Here is my second question: obviously $p(x)=x^n$ is a polynomial in $x$ How was it determined that convolution was the necessary definition of product that allowed this algebra to be defined? The paper makes it seem obvious but I am one that has struggled with the dual space. My major confusion comes from the definition of an action. Is it true the action of a linear functional on a polynomial is itself a linear functional? If so, why name it differenlty? Why call it "the action"?

Finally, as a comment, i have struggled with the concepts of abstract algebra and am aware of the topic of group actions. Are these topics related and can the reader point me in a direction of books/papers that makes these ideas more obvious?

I don't really understand your questions but I can try and clarify what is going on. The polynomials $P = K[x]$ form a commutative algebra and a vector space over $K$ whose basis is given by the monomials $(x^i)_{i=0}^{\infty}$. The elements in the dual space $P^{*}$ are linear functionals $L \colon K[x] \rightarrow K$ and so they "eat" polynomials and return scalars in a linear way. Instead of writing $L(p)$ for the result of applying $L$ to the polynomial $p \in K[x]$, your text uses the notation

$$\left< L \, | \, p(x) \right> = L(p(x))$$

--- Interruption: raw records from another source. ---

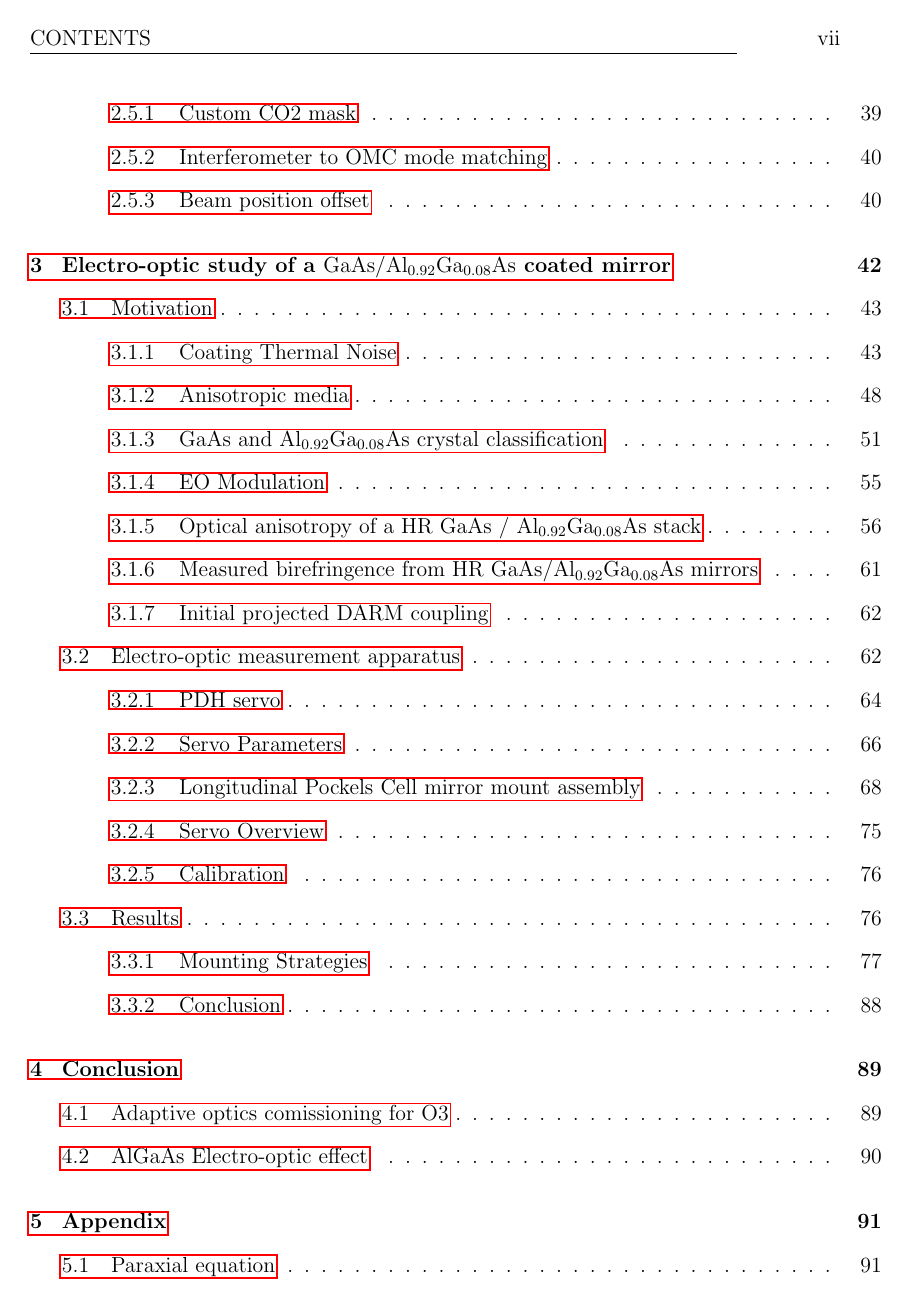
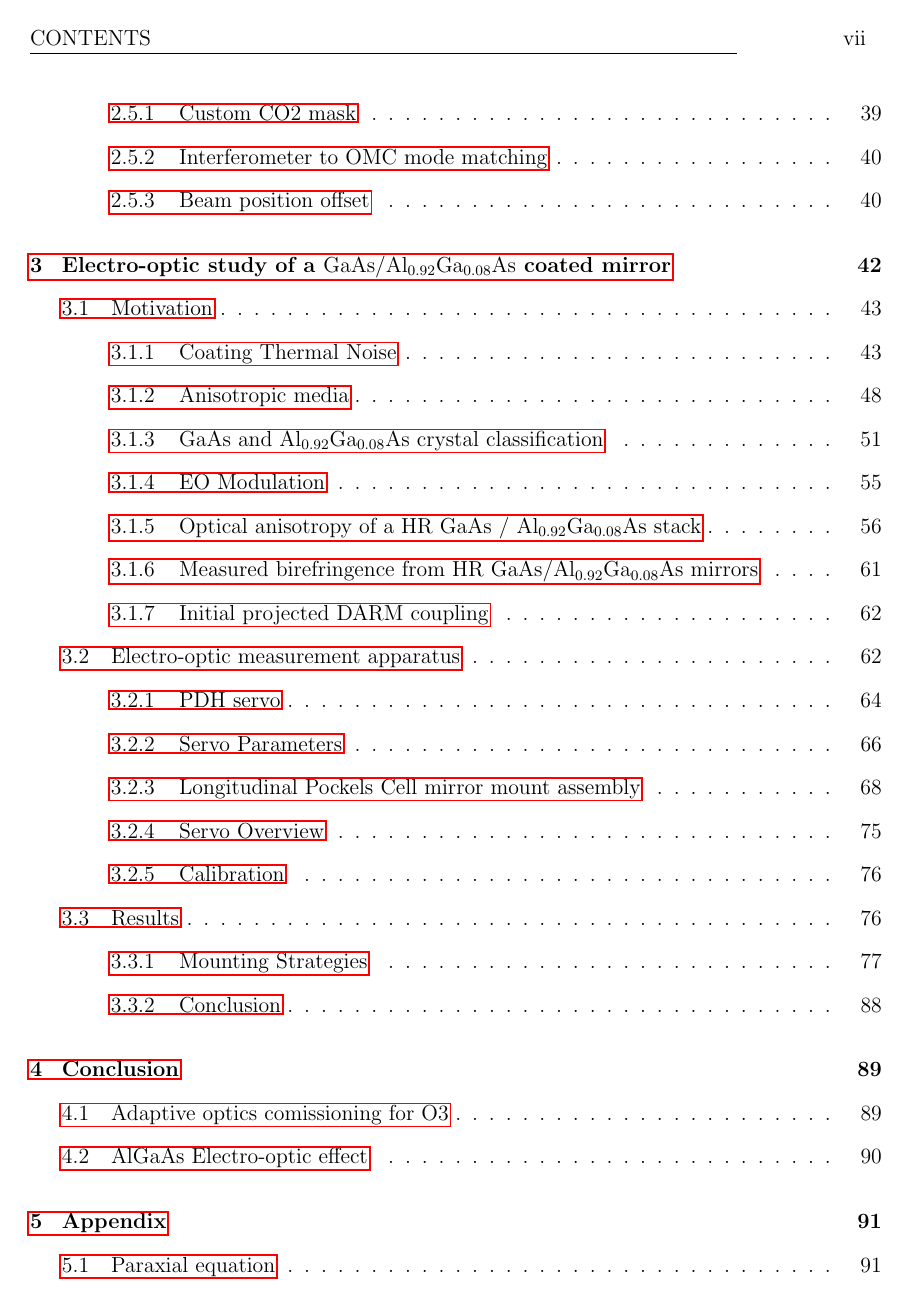
Before and after one commit to dancvan/dissertation, a LaTeX thesis (main.tex): page 8 of 174. Compiled offline with pdfLaTeX.

Commit message:
Changed the size of the page numbering box
* Shifting it slightly further right

```diff
--- a/main.tex
+++ b/main.tex
@@ -58,7 +58,7 @@
 }
 
 \fancyhf{}
-\fancyhead[R]{\makebox[0pt][l]{\makebox[2cm][r]{\thepage}}}
+\fancyhead[R]{\makebox[0pt][l]{\makebox[2.5cm][r]{\thepage}}}
 \fancyhead[L]{\MakeUppercase{\leftmark}}
 \setlength{\headheight}{27.85004pt}
 
```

and reasonably calls it "the action" of $L$ on $p$. Since $L$ is linear, it is uniquely determine by its action on the basis elements $x^i$ of $P$ and so given two linear functionals $L,M$ one can define a new linear functional $LM$ implicitly by requiring that

$$(LM)(x^n) = \sum_{k=0}^n {n \choose k} L \left(x^k \right) M \left( x^{n-k} \right).$$

Now, assume $K = \mathbb{R}$. Given $f \colon \mathbb{R} \rightarrow \mathbb{R}$, we can try and define a linear functional $L_f$ on $P$ by setting

$$(L_f)(p) := \int_{-\infty}^{\infty} f(x) p(x) \, dx.$$

For this to be well-defined, we will need to make sure that the integral on the right exists for all polynomials $p \in P$. Now, given $f,g$ for which $L_{f},L_{g}$ is well-defined, we can ask whether the multiplication $L_{f}L_{g}$ is of the form $L_{h}$ for some $h \colon \mathbb{R} \rightarrow \mathbb{R}$. It turns out that $M_{f}M_{g} = M_{f \star g}$ when $f \star g$ is the convolution of $f$ and $g$ (assuming it exists). This relates the product of the linear functionals $M_f,M_g$ with the product of the functions $f,g$ in the sense of convolution.